Corruption is so entrenched that whistleblowers who have exposed major scandals have fled the country. One such person is the former executive director of the Consumer Affairs Authority, Thushan Gunawardena, who left for Australia.

Gunawardena had accused Rajapaksa’s trade minister, Bandula Gunawardene, of numerous frauds, including one involving the importation of faulty gas cylinders despite “multiple written warnings.” The cylinders were blamed for several deaths. The former minister denies all wrongdoing.

Gunawardena claimed that he was subsequently harassed to the point that he could no longer work, and that after resigning he received death threats and was repeatedly summoned by police.

“Corruption is a way of life in Sri Lanka and mostly the fault of the business leaders in the country, who are robbing the resources by not paying the due taxes,” Gunawardena said. “That is partly the reason why we have large companies posting profits quarter after quarter, yet the host economy is continuously underperforming.”

Many experts question whether the IMF’s demands alone will be enough to ensure the problem is addressed. Bhavani Fonseka, a constitutional lawyer, has her doubts.

“What is critical is for all stakeholders, including the opposition, civil society and media, to monitor this process and pressure the government to implement the framework,” she said, stressing the key is whether Sri Lanka will continue to be plagued by a lack of political will, insufficient capacity, limited expertise and other obstacles that have undermined the functioning of the bribery commission.

Activist Melani Gunathilaka is even more skeptical. While she said the law looks good on paper, it was passed by a parliament that includes politicians facing corruption allegations. “Without ensuring transparency across the whole process, and without strict measures, I don’t think the bill would work,” she said. “There needs to be a monitoring mechanism not just by a committee appointed by the president or ministers but by a committee appointed by the people.”

Still, others are more optimistic, as they say the new bill tackles some issues.

“For example, it was then not possible for the bribery commission to engage in joint investigations, or even share information with the police or the Financial Investigations Unit of the central bank,” said professor Rohan Samarajiva, founding chair of the think tank LIRNEasia. “Now such joint investigations are explicitly permitted.”

Samarajiva said the previous asset declaration procedure, which required hard copies to be filled out every year and submitted to designated bureaucrats — who may or may not have kept them in secure conditions — was dysfunctional. “The new act introduces online asset declarations that cut out the questionable intermediaries,” he said, adding, “Provisions to make public asset declarations stripped of sensitive personal information have been introduced.”

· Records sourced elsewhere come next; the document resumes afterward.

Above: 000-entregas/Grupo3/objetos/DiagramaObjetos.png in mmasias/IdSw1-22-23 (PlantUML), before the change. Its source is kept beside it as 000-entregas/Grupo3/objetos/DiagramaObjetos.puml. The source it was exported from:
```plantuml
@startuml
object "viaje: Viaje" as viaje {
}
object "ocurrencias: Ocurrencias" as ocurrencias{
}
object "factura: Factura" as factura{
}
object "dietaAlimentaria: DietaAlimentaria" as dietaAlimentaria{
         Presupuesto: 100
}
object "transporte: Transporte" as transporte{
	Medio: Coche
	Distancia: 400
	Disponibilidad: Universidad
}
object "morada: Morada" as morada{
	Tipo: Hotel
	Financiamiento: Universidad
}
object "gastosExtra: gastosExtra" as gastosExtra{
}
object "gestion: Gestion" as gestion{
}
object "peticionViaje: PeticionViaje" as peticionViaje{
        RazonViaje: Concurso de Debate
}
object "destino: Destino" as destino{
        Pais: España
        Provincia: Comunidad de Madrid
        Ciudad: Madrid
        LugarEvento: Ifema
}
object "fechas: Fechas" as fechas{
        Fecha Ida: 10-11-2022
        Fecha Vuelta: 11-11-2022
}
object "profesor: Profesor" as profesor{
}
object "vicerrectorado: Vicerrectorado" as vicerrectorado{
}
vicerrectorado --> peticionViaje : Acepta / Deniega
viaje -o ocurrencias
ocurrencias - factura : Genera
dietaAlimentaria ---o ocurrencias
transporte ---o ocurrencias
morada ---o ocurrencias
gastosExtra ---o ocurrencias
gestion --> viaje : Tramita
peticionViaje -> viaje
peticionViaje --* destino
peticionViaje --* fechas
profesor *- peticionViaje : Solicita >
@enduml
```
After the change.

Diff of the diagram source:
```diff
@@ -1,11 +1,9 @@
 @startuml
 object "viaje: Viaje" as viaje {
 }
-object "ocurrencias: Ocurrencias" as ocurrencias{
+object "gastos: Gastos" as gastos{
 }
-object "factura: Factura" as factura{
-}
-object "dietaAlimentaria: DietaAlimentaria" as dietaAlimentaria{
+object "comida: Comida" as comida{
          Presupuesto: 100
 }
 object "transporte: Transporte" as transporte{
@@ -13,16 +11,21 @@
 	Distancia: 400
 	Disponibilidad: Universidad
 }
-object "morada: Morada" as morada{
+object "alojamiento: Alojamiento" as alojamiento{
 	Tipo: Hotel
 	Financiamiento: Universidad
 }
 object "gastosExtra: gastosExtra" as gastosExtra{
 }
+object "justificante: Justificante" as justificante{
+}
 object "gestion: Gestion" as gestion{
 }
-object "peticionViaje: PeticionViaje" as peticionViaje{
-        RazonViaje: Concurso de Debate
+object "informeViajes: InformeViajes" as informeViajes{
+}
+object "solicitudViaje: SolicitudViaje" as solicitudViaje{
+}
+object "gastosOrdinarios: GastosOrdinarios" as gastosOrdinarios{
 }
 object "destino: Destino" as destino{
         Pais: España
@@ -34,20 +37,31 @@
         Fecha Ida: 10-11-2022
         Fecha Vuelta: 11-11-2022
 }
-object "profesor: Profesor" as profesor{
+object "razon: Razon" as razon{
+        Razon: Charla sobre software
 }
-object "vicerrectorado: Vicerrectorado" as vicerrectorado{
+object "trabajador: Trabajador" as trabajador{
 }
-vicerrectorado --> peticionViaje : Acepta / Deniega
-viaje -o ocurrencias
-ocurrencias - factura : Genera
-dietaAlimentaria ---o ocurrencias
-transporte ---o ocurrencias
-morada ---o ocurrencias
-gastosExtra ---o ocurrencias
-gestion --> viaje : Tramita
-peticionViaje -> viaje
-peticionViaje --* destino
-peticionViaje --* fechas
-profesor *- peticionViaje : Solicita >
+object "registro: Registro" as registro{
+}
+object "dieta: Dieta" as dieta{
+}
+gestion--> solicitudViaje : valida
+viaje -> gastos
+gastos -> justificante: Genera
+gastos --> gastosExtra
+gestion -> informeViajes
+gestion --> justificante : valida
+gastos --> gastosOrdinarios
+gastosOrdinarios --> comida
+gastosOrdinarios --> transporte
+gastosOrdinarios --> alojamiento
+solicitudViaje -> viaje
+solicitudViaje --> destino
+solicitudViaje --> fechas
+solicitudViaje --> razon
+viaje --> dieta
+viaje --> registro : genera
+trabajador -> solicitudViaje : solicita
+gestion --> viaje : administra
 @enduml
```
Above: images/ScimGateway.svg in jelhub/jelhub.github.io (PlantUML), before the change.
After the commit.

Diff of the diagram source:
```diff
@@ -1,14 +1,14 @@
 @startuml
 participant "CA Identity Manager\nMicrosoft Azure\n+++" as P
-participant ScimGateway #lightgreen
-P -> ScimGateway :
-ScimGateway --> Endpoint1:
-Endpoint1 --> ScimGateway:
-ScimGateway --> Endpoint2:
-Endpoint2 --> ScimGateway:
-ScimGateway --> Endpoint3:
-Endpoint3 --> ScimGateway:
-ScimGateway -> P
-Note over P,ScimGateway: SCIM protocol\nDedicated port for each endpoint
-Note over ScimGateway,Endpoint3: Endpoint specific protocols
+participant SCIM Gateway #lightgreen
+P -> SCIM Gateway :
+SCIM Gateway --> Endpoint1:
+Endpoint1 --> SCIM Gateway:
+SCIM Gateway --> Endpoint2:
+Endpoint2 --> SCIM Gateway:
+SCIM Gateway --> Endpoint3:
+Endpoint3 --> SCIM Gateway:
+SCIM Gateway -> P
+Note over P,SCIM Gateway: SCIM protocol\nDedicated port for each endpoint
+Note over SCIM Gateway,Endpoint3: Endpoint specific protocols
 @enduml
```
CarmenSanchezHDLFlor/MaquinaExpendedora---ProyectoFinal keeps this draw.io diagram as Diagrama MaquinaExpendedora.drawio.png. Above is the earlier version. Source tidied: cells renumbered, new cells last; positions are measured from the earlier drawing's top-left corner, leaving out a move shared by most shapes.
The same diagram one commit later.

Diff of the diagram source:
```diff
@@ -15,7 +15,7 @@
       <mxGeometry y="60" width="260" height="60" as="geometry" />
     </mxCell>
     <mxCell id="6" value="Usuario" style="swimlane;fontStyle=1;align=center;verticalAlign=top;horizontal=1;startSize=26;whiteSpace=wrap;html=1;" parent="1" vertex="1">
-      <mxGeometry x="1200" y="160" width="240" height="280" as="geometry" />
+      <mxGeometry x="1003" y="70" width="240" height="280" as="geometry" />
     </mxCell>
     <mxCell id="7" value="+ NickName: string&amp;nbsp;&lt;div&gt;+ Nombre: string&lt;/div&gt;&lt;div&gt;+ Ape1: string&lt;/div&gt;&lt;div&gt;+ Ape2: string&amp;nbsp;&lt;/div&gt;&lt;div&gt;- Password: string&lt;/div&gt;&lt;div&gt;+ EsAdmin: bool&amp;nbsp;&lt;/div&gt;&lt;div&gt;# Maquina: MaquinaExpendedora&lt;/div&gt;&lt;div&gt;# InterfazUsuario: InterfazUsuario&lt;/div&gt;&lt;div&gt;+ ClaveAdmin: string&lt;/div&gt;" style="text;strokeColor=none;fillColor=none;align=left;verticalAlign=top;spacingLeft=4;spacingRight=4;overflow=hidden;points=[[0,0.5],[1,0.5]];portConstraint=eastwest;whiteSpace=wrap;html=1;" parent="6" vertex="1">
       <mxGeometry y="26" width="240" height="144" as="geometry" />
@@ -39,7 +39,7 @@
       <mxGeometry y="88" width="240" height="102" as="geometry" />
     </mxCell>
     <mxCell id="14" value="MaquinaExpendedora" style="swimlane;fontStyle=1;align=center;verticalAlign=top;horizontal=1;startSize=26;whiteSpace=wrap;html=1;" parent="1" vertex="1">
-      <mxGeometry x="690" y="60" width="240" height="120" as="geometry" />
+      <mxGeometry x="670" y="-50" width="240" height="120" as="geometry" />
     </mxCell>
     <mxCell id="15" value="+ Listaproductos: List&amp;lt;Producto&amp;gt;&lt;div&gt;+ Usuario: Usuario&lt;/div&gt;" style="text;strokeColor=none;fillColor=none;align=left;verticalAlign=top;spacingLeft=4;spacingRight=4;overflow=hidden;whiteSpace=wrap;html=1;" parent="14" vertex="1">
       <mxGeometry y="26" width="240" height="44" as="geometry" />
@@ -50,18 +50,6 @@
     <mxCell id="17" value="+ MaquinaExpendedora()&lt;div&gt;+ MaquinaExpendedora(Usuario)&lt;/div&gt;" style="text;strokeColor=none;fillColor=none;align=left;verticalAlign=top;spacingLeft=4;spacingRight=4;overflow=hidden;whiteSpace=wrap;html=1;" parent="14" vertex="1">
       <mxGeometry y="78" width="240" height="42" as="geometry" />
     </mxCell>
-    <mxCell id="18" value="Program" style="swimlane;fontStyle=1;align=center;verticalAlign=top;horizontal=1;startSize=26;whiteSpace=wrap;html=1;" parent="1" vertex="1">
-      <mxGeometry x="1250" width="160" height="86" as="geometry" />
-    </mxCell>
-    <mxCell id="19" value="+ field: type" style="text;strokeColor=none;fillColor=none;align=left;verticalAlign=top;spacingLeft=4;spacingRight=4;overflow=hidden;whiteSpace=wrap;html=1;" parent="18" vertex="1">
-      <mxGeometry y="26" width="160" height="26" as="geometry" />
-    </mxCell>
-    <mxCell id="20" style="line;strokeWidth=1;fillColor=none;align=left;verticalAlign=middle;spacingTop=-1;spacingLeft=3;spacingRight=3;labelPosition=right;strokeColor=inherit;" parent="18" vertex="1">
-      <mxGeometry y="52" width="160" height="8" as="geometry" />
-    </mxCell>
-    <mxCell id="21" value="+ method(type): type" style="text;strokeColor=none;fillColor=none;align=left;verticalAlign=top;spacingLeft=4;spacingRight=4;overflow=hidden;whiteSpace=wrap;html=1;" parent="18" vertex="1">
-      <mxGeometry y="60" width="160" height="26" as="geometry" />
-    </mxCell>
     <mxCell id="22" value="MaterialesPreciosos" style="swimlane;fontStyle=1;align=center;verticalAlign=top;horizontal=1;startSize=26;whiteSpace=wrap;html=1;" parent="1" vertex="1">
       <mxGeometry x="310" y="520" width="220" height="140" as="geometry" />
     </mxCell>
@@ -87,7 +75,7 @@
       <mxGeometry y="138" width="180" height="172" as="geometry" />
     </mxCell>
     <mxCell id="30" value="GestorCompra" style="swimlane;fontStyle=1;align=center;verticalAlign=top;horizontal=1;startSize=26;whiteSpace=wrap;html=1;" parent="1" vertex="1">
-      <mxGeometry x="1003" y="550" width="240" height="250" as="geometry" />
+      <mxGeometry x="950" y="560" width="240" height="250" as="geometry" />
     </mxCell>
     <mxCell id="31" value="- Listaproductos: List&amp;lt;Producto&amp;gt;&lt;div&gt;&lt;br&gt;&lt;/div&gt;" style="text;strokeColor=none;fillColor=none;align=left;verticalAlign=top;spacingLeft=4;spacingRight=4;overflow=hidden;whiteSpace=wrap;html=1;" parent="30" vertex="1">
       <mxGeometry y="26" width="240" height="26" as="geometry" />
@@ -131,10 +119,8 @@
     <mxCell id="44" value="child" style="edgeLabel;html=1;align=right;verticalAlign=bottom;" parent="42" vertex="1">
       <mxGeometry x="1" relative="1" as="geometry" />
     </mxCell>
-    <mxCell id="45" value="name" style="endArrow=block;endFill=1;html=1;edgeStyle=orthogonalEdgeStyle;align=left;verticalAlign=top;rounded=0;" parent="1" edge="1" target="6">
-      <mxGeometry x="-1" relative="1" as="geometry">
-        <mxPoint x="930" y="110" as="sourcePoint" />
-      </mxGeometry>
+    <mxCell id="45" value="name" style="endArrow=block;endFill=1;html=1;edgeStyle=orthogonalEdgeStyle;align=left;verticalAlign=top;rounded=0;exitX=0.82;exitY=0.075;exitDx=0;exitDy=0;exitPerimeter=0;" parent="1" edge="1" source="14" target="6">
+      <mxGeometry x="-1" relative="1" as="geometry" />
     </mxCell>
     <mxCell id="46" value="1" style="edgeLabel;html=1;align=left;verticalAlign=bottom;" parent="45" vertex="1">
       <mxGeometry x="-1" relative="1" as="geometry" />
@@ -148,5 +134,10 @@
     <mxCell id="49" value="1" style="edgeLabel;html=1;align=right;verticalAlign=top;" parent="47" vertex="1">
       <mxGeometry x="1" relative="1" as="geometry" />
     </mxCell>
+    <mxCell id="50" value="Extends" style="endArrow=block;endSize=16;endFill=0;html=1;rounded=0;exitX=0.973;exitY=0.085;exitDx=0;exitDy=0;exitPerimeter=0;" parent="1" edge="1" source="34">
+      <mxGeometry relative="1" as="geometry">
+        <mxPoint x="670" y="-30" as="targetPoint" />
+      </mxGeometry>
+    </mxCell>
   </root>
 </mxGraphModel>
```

He also explained that under the old law it was up to the bribery commission to conduct all prosecutions, and that their lawyers were inexperienced and paid less compared with peers in the Attorney General’s Department. The new law allows the commission to seek the assistance of the attorney general.

Samarajiva agreed that implementation is what matters, but said the new law “has created the necessary conditions” for success.

(Source: Nikkei Asia – By MUNZA MUSHTAQ)